== YOUR INSTRUCTIONS ==
Write out the entire listing exactly, so that each line matches the original.

■ ■ ■ ■ ■ ■ ■

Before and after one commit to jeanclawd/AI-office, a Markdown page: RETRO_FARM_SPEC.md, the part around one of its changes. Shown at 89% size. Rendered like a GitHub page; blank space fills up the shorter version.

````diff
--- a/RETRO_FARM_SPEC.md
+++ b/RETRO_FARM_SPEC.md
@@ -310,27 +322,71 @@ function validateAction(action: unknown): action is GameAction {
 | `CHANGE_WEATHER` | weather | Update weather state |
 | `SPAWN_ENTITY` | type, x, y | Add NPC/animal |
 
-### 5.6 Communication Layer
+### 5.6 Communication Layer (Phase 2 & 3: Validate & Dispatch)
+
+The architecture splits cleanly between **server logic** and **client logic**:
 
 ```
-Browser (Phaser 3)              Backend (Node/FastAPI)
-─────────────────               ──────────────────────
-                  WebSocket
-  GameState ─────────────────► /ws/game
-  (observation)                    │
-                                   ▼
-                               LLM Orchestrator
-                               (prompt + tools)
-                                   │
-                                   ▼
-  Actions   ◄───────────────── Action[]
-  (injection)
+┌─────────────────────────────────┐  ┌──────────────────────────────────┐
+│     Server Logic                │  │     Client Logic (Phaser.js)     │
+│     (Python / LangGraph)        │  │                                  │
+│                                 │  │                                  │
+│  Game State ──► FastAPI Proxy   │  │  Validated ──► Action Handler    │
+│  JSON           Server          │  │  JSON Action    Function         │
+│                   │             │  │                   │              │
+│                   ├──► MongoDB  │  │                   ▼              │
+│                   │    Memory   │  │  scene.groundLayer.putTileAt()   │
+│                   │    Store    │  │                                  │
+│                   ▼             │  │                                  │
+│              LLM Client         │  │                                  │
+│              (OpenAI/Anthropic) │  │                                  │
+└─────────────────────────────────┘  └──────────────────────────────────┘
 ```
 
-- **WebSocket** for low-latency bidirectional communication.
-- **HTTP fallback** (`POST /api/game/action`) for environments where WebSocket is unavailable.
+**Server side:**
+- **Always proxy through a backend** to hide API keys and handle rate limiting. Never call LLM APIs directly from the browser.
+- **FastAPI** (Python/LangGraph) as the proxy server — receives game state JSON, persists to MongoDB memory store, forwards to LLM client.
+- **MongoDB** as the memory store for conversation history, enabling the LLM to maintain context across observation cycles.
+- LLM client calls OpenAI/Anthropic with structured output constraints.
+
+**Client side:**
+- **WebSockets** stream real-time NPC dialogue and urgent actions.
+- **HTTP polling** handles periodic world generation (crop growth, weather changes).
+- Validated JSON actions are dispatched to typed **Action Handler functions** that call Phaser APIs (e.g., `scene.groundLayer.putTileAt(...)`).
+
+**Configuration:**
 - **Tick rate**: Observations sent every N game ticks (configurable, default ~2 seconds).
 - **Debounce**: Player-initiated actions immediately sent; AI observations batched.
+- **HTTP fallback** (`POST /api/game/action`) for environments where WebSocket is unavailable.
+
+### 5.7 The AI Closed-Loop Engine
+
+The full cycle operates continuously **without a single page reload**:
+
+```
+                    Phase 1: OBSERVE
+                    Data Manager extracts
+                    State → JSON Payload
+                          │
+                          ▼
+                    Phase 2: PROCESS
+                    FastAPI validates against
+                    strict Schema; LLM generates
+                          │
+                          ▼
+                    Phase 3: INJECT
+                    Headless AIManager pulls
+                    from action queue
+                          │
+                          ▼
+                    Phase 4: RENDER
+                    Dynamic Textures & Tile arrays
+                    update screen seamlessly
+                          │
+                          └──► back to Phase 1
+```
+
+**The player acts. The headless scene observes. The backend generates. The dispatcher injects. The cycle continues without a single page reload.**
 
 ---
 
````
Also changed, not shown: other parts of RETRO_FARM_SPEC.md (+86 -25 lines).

■ ■ ■ ■ ■ ■ ■

== WRITTEN ANSWER ==
Before and after one commit to jeanclawd/AI-office, a Markdown page: RETRO_FARM_SPEC.md, the part around one of its changes. Shown at 89% size. Rendered like a GitHub page; blank space fills up the shorter version.

````diff
--- a/RETRO_FARM_SPEC.md
+++ b/RETRO_FARM_SPEC.md
@@ -310,27 +322,71 @@ function validateAction(action: unknown): action is GameAction {
 | `CHANGE_WEATHER` | weather | Update weather state |
 | `SPAWN_ENTITY` | type, x, y | Add NPC/animal |
 
-### 5.6 Communication Layer
+### 5.6 Communication Layer (Phase 2 & 3: Validate & Dispatch)
+
+The architecture splits cleanly between **server logic** and **client logic**:
 
 ```
-Browser (Phaser 3)              Backend (Node/FastAPI)
-─────────────────               ──────────────────────
-                  WebSocket
-  GameState ─────────────────► /ws/game
-  (observation)                    │
-                                   ▼
-                               LLM Orchestrator
-                               (prompt + tools)
-                                   │
-                                   ▼
-  Actions   ◄───────────────── Action[]
-  (injection)
+┌─────────────────────────────────┐  ┌──────────────────────────────────┐
+│     Server Logic                │  │     Client Logic (Phaser.js)     │
+│     (Python / LangGraph)        │  │                                  │
+│                                 │  │                                  │
+│  Game State ──► FastAPI Proxy   │  │  Validated ──► Action Handler    │
+│  JSON           Server          │  │  JSON Action    Function         │
+│                   │             │  │                   │              │
+│                   ├──► MongoDB  │  │                   ▼              │
+│                   │    Memory   │  │  scene.groundLayer.putTileAt()   │
+│                   │    Store    │  │                                  │
+│                   ▼             │  │                                  │
+│              LLM Client         │  │                                  │
+│              (OpenAI/Anthropic) │  │                                  │
+└─────────────────────────────────┘  └──────────────────────────────────┘
 ```
 
-- **WebSocket** for low-latency bidirectional communication.
-- **HTTP fallback** (`POST /api/game/action`) for environments where WebSocket is unavailable.
+**Server side:**
+- **Always proxy through a backend** to hide API keys and handle rate limiting. Never call LLM APIs directly from the browser.
+- **FastAPI** (Python/LangGraph) as the proxy server — receives game state JSON, persists to MongoDB memory store, forwards to LLM client.
+- **MongoDB** as the memory store for conversation history, enabling the LLM to maintain context across observation cycles.
+- LLM client calls OpenAI/Anthropic with structured output constraints.
+
+**Client side:**
+- **WebSockets** stream real-time NPC dialogue and urgent actions.
+- **HTTP polling** handles periodic world generation (crop growth, weather changes).
+- Validated JSON actions are dispatched to typed **Action Handler functions** that call Phaser APIs (e.g., `scene.groundLayer.putTileAt(...)`).
+
+**Configuration:**
 - **Tick rate**: Observations sent every N game ticks (configurable, default ~2 seconds).
 - **Debounce**: Player-initiated actions immediately sent; AI observations batched.
+- **HTTP fallback** (`POST /api/game/action`) for environments where WebSocket is unavailable.
+
+### 5.7 The AI Closed-Loop Engine
+
+The full cycle operates continuously **without a single page reload**:
+
+```
+                    Phase 1: OBSERVE
+                    Data Manager extracts
+                    State → JSON Payload
+                          │
+                          ▼
+                    Phase 2: PROCESS
+                    FastAPI validates against
+                    strict Schema; LLM generates
+                          │
+                          ▼
+                    Phase 3: INJECT
+                    Headless AIManager pulls
+                    from action queue
+                          │
+                          ▼
+                    Phase 4: RENDER
+                    Dynamic Textures & Tile arrays
+                    update screen seamlessly
+                          │
+                          └──► back to Phase 1
+```
+
+**The player acts. The headless scene observes. The backend generates. The dispatcher injects. The cycle continues without a single page reload.**
 
 ---
 
````
Also changed, not shown: other parts of RETRO_FARM_SPEC.md (+86 -25 lines).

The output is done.